**DATA TO EXAMINE:**

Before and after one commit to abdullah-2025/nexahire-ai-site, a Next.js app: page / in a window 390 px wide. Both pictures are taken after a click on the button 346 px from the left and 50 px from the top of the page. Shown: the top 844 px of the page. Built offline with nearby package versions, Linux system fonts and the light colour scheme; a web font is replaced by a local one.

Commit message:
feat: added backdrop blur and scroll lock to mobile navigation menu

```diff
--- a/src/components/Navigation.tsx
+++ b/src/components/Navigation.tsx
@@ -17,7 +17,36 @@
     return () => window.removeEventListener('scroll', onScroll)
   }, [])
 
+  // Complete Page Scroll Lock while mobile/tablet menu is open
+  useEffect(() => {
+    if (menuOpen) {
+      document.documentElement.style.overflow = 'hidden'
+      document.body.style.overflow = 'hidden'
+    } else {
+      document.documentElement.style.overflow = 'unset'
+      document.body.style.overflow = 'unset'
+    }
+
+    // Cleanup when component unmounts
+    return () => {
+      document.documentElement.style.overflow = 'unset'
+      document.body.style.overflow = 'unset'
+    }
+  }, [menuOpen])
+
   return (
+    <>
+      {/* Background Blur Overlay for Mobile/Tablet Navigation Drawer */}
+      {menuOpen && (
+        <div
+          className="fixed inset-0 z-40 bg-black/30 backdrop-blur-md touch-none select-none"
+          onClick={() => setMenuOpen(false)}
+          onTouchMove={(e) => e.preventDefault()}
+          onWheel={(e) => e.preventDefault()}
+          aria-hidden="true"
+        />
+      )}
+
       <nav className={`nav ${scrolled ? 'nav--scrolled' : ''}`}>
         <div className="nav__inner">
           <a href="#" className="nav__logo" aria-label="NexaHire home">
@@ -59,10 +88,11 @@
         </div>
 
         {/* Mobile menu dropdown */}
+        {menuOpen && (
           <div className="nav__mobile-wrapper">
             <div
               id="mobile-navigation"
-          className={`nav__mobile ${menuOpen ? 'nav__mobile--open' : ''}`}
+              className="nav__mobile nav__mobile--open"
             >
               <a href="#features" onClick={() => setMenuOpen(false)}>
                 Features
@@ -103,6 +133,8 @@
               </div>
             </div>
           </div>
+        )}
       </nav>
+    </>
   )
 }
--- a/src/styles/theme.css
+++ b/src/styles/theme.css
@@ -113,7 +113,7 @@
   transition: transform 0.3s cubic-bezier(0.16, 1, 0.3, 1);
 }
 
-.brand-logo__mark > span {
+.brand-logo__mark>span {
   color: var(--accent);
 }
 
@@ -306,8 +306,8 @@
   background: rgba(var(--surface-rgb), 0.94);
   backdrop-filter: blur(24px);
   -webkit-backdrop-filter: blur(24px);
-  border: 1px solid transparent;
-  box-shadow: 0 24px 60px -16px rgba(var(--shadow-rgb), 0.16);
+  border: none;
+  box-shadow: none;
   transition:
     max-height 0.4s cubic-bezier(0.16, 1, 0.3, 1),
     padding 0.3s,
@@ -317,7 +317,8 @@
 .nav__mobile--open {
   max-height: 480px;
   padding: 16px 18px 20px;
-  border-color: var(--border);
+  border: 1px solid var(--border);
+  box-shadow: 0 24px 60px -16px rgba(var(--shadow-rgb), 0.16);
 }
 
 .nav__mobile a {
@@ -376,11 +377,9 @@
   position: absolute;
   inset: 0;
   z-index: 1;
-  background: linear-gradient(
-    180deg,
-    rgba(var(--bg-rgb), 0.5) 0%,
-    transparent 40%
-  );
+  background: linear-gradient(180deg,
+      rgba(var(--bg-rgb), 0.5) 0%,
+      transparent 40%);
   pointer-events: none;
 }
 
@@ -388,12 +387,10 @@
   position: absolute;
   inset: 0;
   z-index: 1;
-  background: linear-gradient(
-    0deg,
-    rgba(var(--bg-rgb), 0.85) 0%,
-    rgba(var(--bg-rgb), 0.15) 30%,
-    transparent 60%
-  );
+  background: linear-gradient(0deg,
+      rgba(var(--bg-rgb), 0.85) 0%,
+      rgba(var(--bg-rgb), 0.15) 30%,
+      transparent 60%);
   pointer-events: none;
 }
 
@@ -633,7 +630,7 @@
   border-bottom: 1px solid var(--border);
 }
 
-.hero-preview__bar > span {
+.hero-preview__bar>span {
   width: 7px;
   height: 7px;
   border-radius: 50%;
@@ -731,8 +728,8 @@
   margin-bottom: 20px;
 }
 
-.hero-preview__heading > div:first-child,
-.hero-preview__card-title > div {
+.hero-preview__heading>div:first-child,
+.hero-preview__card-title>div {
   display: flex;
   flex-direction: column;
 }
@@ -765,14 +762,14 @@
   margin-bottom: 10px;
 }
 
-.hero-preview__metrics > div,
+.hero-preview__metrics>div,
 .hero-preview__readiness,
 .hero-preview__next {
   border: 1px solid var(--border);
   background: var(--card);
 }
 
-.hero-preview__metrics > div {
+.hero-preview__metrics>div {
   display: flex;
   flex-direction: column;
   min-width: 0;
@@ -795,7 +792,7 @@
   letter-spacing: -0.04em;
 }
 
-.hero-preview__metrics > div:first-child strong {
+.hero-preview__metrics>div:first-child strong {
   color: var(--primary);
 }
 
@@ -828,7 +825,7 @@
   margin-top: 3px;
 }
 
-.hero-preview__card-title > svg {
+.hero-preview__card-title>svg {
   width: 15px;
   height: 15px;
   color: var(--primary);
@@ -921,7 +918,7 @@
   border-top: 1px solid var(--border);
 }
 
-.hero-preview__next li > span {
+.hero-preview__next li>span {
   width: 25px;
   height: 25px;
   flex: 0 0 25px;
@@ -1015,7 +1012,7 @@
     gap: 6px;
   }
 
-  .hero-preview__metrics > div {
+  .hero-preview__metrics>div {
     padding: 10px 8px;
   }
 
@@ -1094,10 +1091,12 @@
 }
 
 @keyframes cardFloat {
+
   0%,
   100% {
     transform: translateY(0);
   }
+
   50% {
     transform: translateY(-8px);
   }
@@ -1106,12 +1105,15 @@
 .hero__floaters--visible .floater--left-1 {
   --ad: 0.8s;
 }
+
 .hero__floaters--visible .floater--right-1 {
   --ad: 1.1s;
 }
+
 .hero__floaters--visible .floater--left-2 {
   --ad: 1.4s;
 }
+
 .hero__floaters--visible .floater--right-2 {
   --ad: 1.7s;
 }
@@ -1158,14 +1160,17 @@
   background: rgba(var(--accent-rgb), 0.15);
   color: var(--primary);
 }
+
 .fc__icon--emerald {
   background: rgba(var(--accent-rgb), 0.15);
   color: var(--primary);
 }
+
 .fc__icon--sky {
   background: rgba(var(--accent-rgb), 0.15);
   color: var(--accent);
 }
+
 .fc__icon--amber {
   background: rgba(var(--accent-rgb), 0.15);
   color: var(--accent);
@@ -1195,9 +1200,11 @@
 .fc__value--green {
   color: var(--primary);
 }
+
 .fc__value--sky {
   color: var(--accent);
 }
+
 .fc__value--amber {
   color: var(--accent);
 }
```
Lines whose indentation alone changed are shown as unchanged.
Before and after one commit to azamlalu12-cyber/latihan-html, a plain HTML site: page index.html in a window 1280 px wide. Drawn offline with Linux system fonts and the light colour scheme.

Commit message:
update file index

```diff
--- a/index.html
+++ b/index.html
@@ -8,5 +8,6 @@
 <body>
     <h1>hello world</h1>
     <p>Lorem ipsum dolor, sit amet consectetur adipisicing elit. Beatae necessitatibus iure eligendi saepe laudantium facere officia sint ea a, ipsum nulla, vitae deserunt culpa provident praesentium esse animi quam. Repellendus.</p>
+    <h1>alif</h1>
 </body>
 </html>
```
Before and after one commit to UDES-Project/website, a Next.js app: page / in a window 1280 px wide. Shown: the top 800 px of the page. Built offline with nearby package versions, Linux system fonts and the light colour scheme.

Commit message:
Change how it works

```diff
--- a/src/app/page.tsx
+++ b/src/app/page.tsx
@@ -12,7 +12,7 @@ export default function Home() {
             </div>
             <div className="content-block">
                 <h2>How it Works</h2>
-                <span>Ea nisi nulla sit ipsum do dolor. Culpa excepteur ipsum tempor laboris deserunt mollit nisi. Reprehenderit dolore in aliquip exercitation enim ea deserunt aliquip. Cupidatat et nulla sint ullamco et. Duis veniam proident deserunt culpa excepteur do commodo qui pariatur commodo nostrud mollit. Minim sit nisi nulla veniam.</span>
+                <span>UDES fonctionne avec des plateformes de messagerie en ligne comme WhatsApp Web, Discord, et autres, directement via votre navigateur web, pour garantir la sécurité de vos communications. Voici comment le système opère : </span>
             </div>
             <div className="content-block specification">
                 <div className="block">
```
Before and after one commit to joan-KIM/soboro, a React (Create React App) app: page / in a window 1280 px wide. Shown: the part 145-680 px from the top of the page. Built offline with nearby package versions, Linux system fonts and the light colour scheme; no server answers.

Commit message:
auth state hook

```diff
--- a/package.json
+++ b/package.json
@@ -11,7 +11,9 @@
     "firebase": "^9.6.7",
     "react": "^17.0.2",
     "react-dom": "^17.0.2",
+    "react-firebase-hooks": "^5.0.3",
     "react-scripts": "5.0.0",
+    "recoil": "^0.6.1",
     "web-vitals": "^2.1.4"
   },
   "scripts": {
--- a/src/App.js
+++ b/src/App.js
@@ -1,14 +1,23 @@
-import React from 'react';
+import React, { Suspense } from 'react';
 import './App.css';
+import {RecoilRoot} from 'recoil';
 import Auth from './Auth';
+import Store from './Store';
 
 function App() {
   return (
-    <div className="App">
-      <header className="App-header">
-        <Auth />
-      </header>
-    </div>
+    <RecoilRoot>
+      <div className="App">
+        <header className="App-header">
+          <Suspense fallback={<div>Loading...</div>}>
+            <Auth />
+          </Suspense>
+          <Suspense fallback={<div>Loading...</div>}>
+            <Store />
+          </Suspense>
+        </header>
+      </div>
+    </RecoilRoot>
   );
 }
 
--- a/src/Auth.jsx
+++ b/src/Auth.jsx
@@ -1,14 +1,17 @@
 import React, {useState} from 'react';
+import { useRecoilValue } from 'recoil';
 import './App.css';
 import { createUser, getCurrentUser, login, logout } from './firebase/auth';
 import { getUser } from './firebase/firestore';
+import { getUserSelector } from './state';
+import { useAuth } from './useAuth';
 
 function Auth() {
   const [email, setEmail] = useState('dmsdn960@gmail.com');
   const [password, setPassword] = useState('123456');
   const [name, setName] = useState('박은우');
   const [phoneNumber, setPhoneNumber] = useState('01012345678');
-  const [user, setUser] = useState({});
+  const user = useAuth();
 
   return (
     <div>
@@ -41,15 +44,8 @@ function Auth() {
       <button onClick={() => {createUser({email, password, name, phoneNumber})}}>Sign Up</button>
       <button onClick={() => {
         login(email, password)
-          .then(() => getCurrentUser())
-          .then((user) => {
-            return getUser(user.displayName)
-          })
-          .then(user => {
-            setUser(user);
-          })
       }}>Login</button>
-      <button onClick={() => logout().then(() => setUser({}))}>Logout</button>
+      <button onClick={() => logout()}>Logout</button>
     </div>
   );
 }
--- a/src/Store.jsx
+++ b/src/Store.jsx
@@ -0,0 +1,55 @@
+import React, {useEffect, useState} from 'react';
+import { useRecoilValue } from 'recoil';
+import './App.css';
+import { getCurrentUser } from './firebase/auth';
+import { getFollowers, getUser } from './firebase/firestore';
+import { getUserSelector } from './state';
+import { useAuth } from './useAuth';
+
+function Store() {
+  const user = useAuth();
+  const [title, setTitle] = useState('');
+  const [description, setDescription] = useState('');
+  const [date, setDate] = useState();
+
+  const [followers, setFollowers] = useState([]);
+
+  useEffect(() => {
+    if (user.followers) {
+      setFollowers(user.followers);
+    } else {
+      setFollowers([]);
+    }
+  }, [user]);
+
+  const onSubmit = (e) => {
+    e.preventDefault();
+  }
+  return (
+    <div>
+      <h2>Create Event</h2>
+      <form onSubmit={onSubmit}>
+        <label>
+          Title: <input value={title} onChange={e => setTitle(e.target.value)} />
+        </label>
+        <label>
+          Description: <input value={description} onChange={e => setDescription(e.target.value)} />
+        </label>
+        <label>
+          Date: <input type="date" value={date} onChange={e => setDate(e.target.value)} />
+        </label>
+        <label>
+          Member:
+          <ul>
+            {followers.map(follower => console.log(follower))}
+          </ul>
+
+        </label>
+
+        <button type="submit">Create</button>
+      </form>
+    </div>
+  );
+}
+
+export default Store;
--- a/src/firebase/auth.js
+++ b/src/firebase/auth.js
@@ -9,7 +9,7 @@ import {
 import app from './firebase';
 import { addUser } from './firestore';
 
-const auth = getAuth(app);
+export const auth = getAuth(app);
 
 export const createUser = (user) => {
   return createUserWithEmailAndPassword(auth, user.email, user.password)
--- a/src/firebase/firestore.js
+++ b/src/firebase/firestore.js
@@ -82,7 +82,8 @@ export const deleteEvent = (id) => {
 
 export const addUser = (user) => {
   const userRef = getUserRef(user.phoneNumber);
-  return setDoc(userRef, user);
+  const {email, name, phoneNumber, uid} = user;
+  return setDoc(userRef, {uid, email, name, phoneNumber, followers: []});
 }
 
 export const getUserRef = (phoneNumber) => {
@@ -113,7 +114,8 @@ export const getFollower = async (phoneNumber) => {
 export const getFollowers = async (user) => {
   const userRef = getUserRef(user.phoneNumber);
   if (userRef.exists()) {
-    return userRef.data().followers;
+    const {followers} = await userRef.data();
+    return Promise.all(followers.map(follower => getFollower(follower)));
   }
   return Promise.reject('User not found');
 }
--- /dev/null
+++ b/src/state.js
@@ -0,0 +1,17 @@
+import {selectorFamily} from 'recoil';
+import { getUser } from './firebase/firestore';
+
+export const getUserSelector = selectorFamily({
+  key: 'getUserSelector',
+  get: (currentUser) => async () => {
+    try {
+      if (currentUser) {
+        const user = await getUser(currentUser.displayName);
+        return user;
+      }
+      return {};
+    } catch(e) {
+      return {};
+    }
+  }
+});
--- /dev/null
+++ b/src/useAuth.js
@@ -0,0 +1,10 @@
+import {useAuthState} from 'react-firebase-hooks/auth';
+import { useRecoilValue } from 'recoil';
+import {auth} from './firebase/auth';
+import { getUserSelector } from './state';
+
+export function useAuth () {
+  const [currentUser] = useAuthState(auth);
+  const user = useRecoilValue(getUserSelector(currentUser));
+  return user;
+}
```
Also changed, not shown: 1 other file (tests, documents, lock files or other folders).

**TASK TO CARRY OUT:**
Could you state how many lines in the data hold the word "width"? Only the number should be given.

**COMPLETED TASK:**
4